Debit or Credit. Paper or Plastic. Sex or Drugs.
When who we are and what we do has been reduced to a transaction, the receipt on our commercialized life is Mark Ravenhill’s Shopping and F*cking. A social-analytic play on the destructiveness of sado-masochistic tendencies, we meet four forlorn and corrupted characters surviving day-by-day in a world where drugs and sex are their only currency.
Mark, a former stockbroker and recovering junkie, searches for true human emotion untainted by substance abuse. Gary, a teenage prostitute with a history of sexual abuse, can’t help but become addicted to Mark to fill his fix of daddy issues. Robbie, Mark’s ex, rings up a string of drug debt nearly impossible to pay, and Lulu, the token best friend, turns to selling ecstasy just to see her share of green. And rounding out this merry band of stragglers is Brian who plays the entrepreneurial conscious of this play explaining that the key to living is, you guessed it, money.
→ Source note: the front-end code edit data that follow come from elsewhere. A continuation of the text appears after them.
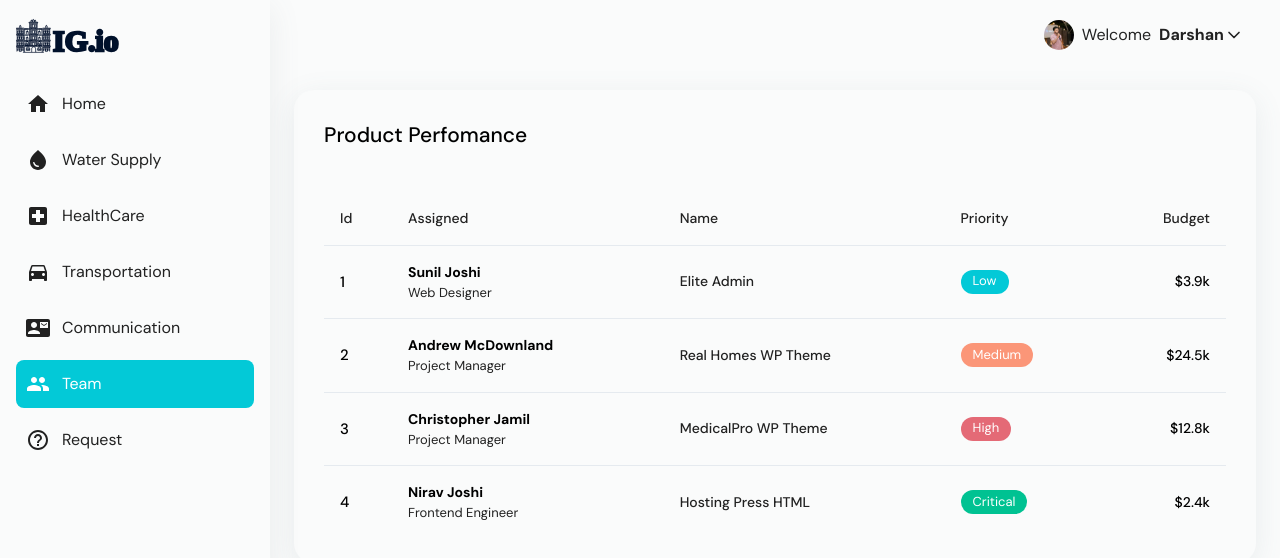
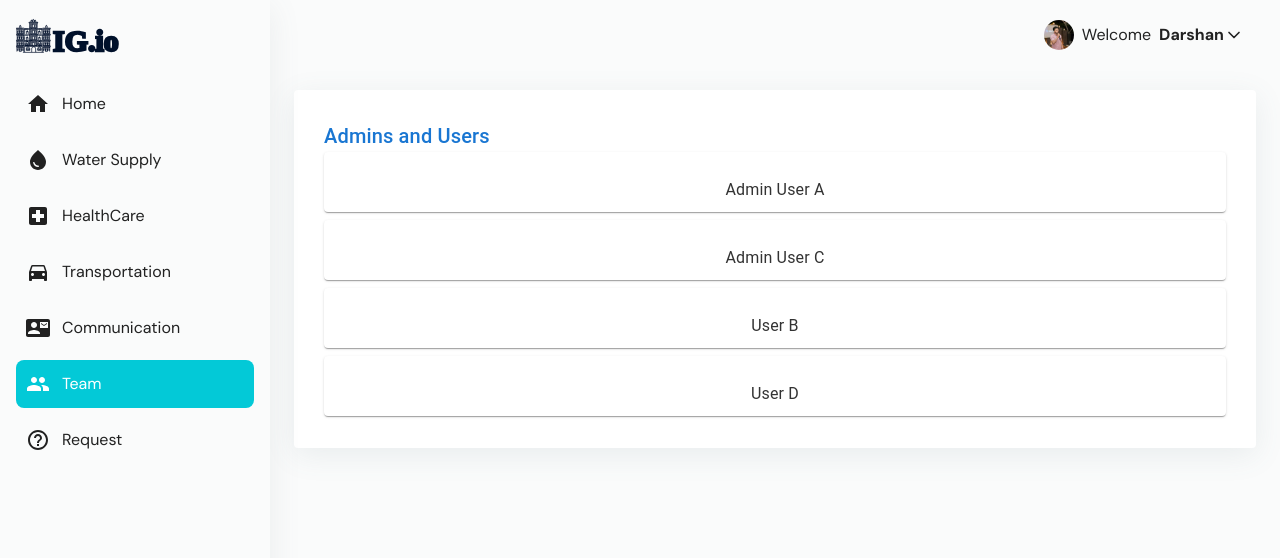
Before and after one commit to darshansharma19/Hack-Ndore, a Next.js app: page /ui-components/table in a window 1280 px wide. Shown: the top 558 px of the page. Built offline with nearby package versions, Linux system fonts and the light colour scheme.

Commit message:
new fixs

```diff
--- a/src/app/(DashboardLayout)/components/dashboard/SalesOverview.tsx
+++ b/src/app/(DashboardLayout)/components/dashboard/SalesOverview.tsx
@@ -19,7 +19,7 @@ const WaterSupplyOverview: React.FC = () => {
       <div style={{ flex: 1 }}>
         <BaseCard>
           <iframe
-            src="https://225a-115-245-99-238.ngrok-free.app/plot/items_by_status"
+            src="https://80e2-115-245-99-238.ngrok-free.app/plot/items_by_status"
             width="100%"
             height="300"
             style={{ border: "none" }}
@@ -30,7 +30,7 @@ const WaterSupplyOverview: React.FC = () => {
       <div style={{ flex: 1 }}>
         <BaseCard>
           <iframe
-            src="https://225a-115-245-99-238.ngrok-free.app/plot/quantity_by_category"
+            src="https://80e2-115-245-99-238.ngrok-free.app/plot/quantity_by_category"
             width="100%"
             height="300"
             style={{ border: "none" }}
--- a/src/app/(DashboardLayout)/layout/sidebar/MenuItems.tsx
+++ b/src/app/(DashboardLayout)/layout/sidebar/MenuItems.tsx
@@ -8,7 +8,7 @@ import {
   DirectionsCar as TransportationIcon,
   HelpOutline as RequestIcon,
   ContactMail as CommunicationIcon,
-  Group as TeamIcon // Use Group or any other suitable icon for Team
+  Group as TeamIcon
 } from '@mui/icons-material';
 import { uniqueId } from 'lodash';
 
@@ -46,7 +46,7 @@ const Menuitems = [
   {
     id: uniqueId(),
     title: "Team",
-    icon: TeamIcon, // Use the appropriate icon for Team
+    icon: TeamIcon,
     href: "/ui-components/table",
   },
   {
--- a/src/app/(DashboardLayout)/ui-components/table/page.tsx
+++ b/src/app/(DashboardLayout)/ui-components/table/page.tsx
@@ -1,29 +1,82 @@
 'use client';
-import { Grid, Paper } from "@mui/material";
+import { Grid, Paper, Typography } from "@mui/material";
 import BaseCard from '@/app/(DashboardLayout)/components/shared/BaseCard';
 import { createTheme, ThemeProvider, styled } from '@mui/material/styles';
+
+// Define a light color theme
+const lightTheme = createTheme({
+  palette: {
+    mode: 'light',
+    primary: {
+      main: '#1976d2', // Blue color
+    },
+    secondary: {
+      main: '#dc004e', // Pink color
+    },
+    background: {
+      default: '#f4f6f8', // Light gray background
+    },
+    text: {
+      primary: '#333', // Dark gray text
+    },
+  },
+});
 
 const Item = styled(Paper)(({ theme }) => ({
   ...theme.typography.body1,
   textAlign: 'center',
-    color: theme.palette.text.secondary,
+  color: theme.palette.text.primary,
+  backgroundColor: theme.palette.background.paper,
   height: 60,
   lineHeight: '60px',
+  marginBottom: theme.spacing(1),
+  padding: theme.spacing(1),
 }));
 
-const darkTheme = createTheme({ palette: { mode: 'dark' } });
-const lightTheme = createTheme({ palette: { mode: 'light' } });
+// Define an interface for the data
+interface UserData {
+  id: number;
+  role: 'admin' | 'user';
+  name: string;
+}
 
+// Sample data structure
+const data: UserData[] = [
+  { id: 1, role: 'admin', name: 'Admin User A' },
+  { id: 2, role: 'user', name: 'User B' },
+  { id: 3, role: 'admin', name: 'Admin User C' },
+  { id: 4, role: 'user', name: 'User D' }
+];
 
-import ProductPerfomance from "@/app/(DashboardLayout)/components/dashboard/ProductPerformance";
+// Sort function to prioritize admins
+const sortData = (data: UserData[]): UserData[] => {
+  return data.sort((a, b) => {
+    if (a.role === 'admin' && b.role !== 'admin') return -1;
+    if (a.role !== 'admin' && b.role === 'admin') return 1;
+    return 0;
+  });
+};
 
 const Tables = () => {
+  const sortedData = sortData(data);
+
   return (
-    <Grid container spacing={0}>
+    <ThemeProvider theme={lightTheme}>
+      <Grid container spacing={2}>
         <Grid item xs={12} lg={12}>
-        <ProductPerfomance />
+          <BaseCard>
+            <>
+              <Typography variant="h6" color="primary">Admins and Users</Typography>
+              {sortedData.map((item) => (
+                <Item key={item.id}>
+                  {item.name}
+                </Item>
+              ))}
+            </>
+          </BaseCard>
         </Grid>
       </Grid>
+    </ThemeProvider>
   );
 };
 
```
Lines whose indentation alone changed are shown as unchanged.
Co-produced by the Royal Court Theatre and Out of Joint, Shopping and F*cking was first performed at the Royal Court Theatre Upstairs in London on September 26th, 1996. Ravenhill’s first full-length play, it was at the forefront of a new theatre movement within the United Kingdom led by Sarah Kane known as In-Yer-Face Theatre. Kane, most known for her violently sexual piece BLASTED, revolutionized the concept of conflict and made it alarmingly confrontational for the audience as well as the characters. So it’s no wonder that playwrights like Kane and Ravenhill found sanctuary in theatre as a staging ground for presenting dystopian black humor that reflected their beliefs of an increasingly aggressive society.
As to be expected, the ’96 premiere of Shopping and F*cking garnered reviews of all colors and language. Not the play’s biggest fan, John Heilpern for the Observer commented, “The gutter is currently the hip place to be in the theater.” Meanwhile Matt Wolf over at Variety tried finding neutral territory claiming the piece to be “an irredeemably sad portrait of a rudderless, even ruthless generation.” But for Paul Taylor at the Independent, a rather supportive critic, he concluded, “For the strong of stomach, though, there’s the chance to see a real talent at work here.”
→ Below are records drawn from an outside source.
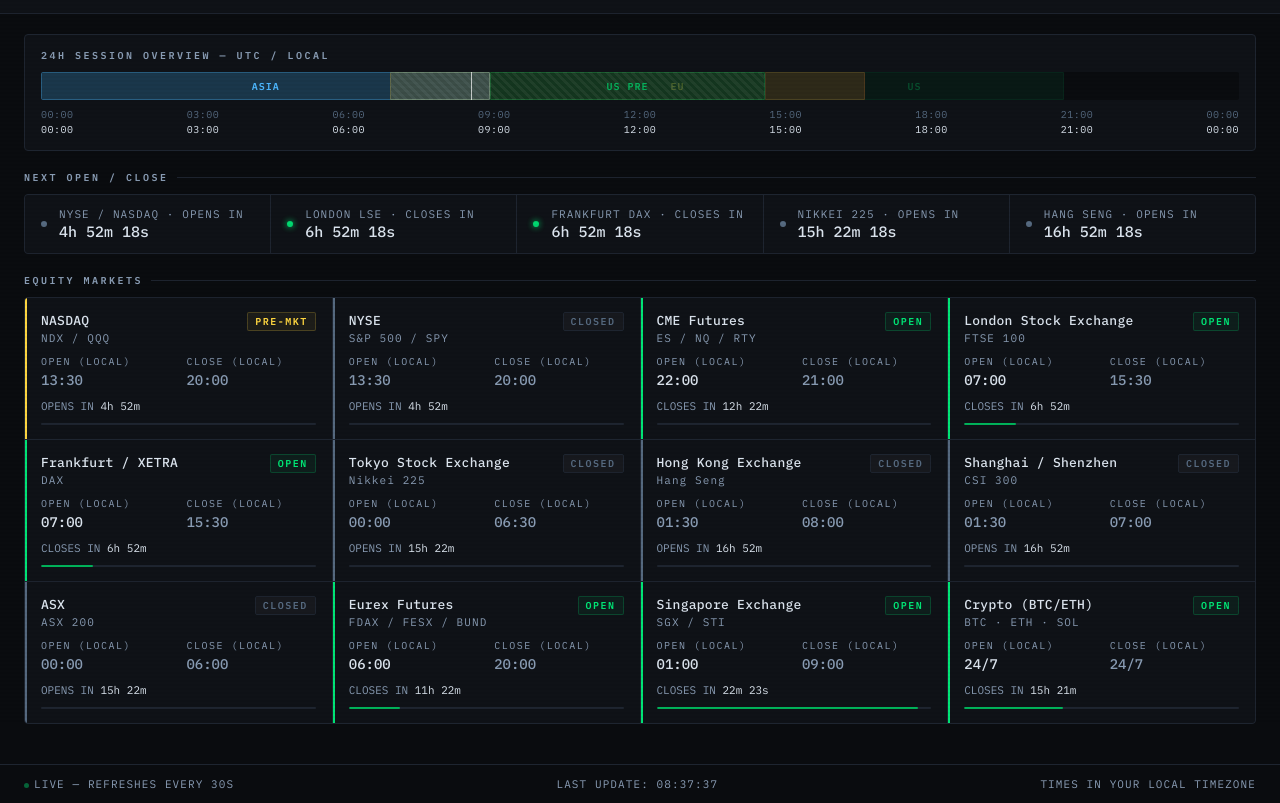
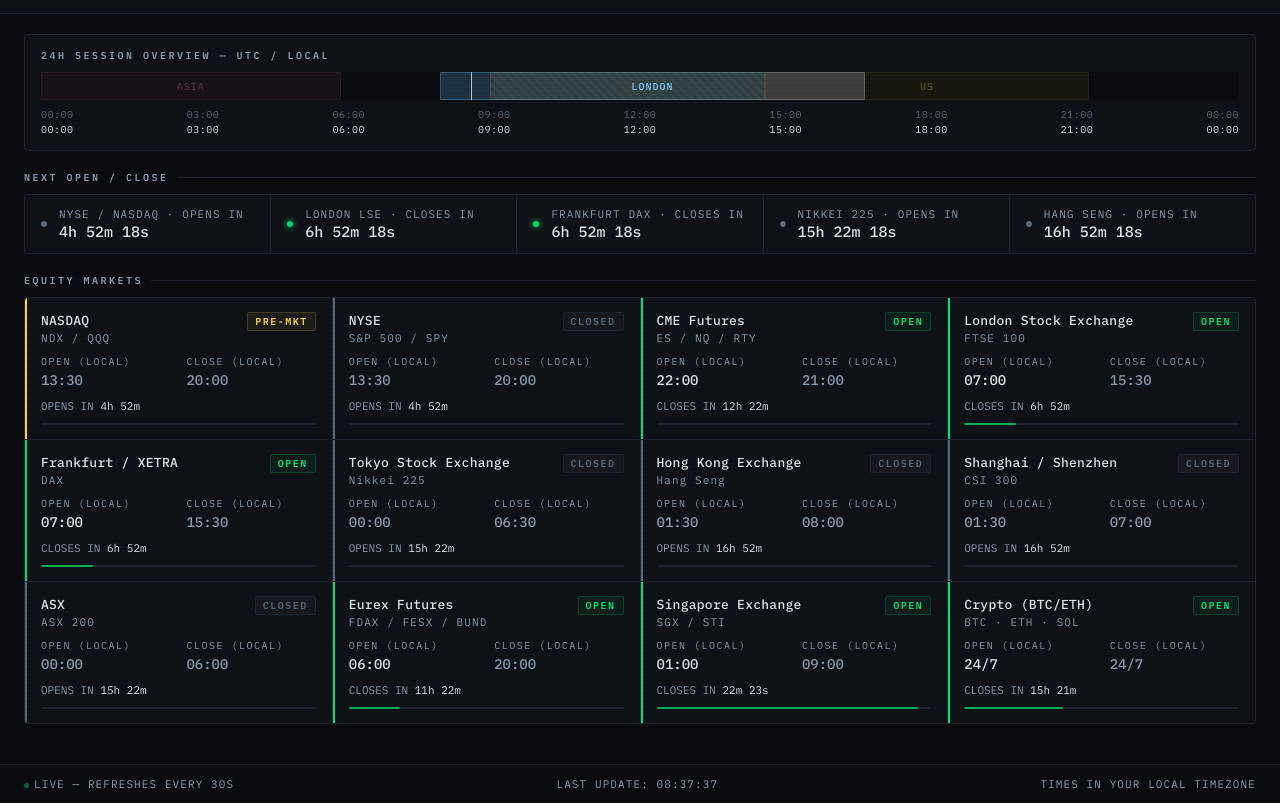
Before and after one commit to toykid26/mktclock, a plain HTML site: page mkt-watch.html in a window 1280 px wide. Shown: the part 76-879 px from the top of the page. Drawn offline with Linux system fonts and the light colour scheme.

Commit message:
v1.3.0 - rework session bar, per-region colors

```diff
--- a/mkt-watch.html
+++ b/mkt-watch.html
@@ -153,9 +153,9 @@
   .session-block.active { opacity: 1; }
   .session-block.inactive { opacity: 0.3; }
 
-  .session-block.asia { background: rgba(77,184,255,0.25); color: var(--blue); border: 1px solid rgba(77,184,255,0.3); }
-  .session-block.europe { background: rgba(255,215,64,0.2); color: var(--yellow); border: 1px solid rgba(255,215,64,0.25); }
-  .session-block.us { background: rgba(0,230,118,0.2); color: var(--green); border: 1px solid rgba(0,230,118,0.25); }
+  .session-block.asia { background: rgba(220,100,160,0.25); color: #e06faa; border: 1px solid rgba(220,100,160,0.35); }
+  .session-block.europe { background: rgba(100,185,255,0.22); color: #6ab9ff; border: 1px solid rgba(100,185,255,0.3); }
+  .session-block.us { background: rgba(255,215,64,0.2); color: var(--yellow); border: 1px solid rgba(255,215,64,0.25); }
   .session-block.overlap { background: rgba(255,100,50,0.35); color: #ff9060; border: 1px solid rgba(255,100,50,0.4); }
 
   .session-block.pre-market {
@@ -166,7 +166,7 @@
       rgba(255,255,255,0.07) 3px,
       rgba(255,255,255,0.07) 6px
     );
-    opacity: 0.75;
+    opacity: 0.45;
   }
 
   .time-ruler {
@@ -683,14 +683,13 @@
   }
 ];
 
-// UTC hours [start, end] for session timeline blocks
+// UTC hours — TSE proxy for Asia, LSE for London, NYSE for US
 const SESSIONS = [
-  { label: 'ASIA',          start: 0,    end: 9,    cls: 'asia'    },
-  { label: 'EU PRE',        start: 7,    end: 9,    cls: 'europe',  pre: true },
-  { label: 'EU',            start: 9,    end: 16.5, cls: 'europe'  },
-  { label: 'US PRE',        start: 9,    end: 14.5, cls: 'us',      pre: true },
-  { label: 'US',            start: 14.5, end: 20.5, cls: 'us'      },
-  { label: 'EU+US OVERLAP', start: 14.5, end: 16.5, cls: 'overlap' },
+  { label: 'ASIA',    start: 0,    end: 6,    cls: 'asia'                 },
+  { label: 'LONDON',  start: 8,    end: 16.5, cls: 'europe'               },
+  { label: 'US PRE',  start: 9,    end: 14.5, cls: 'us',    pre: true     },
+  { label: 'US',      start: 14.5, end: 21,   cls: 'us'                   },
+  { label: 'LDN/US',  start: 14.5, end: 16.5, cls: 'overlap'              },
 ];
 
 const FX_PAIRS = [
@@ -897,7 +896,7 @@
 
     const active = utcH >= s.start && utcH < s.end;
     div.classList.add(active ? 'active' : 'inactive');
-    if (s.end - s.start > 2) div.textContent = s.label;
+    if (s.end - s.start > 2 && !s.pre) div.textContent = s.label;
     if (s.pre) div.classList.add('pre-market');
     timeline.insertBefore(div, needle);
   });
```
Daring to question if morality has been superseded by business, Ravenhill’s work continues to challenge a society today that struggles to find an answer. But regardless of ideology, it’s safe to assume this salaciously entitled exploration into the materialistic yet disposable culture of consumerism will continue to turn heads for better or for worse.
September 26, 1996
Royal Court Theatre Upstairs
Lulu: Kate Ashfield
Robbie: Andrew Clover
Mark: James Kennedy
Gary: Antony Ryding
Brian: Robin Soans
Directed by Max Stafford-Clark (Artistic Director of the Royal Court Theatre 1979-1993, Founder of the Out of Joint touring company 1993)
Designed by Julian McGowan
Lighting by Johanna Town
Sound by Paul Arditti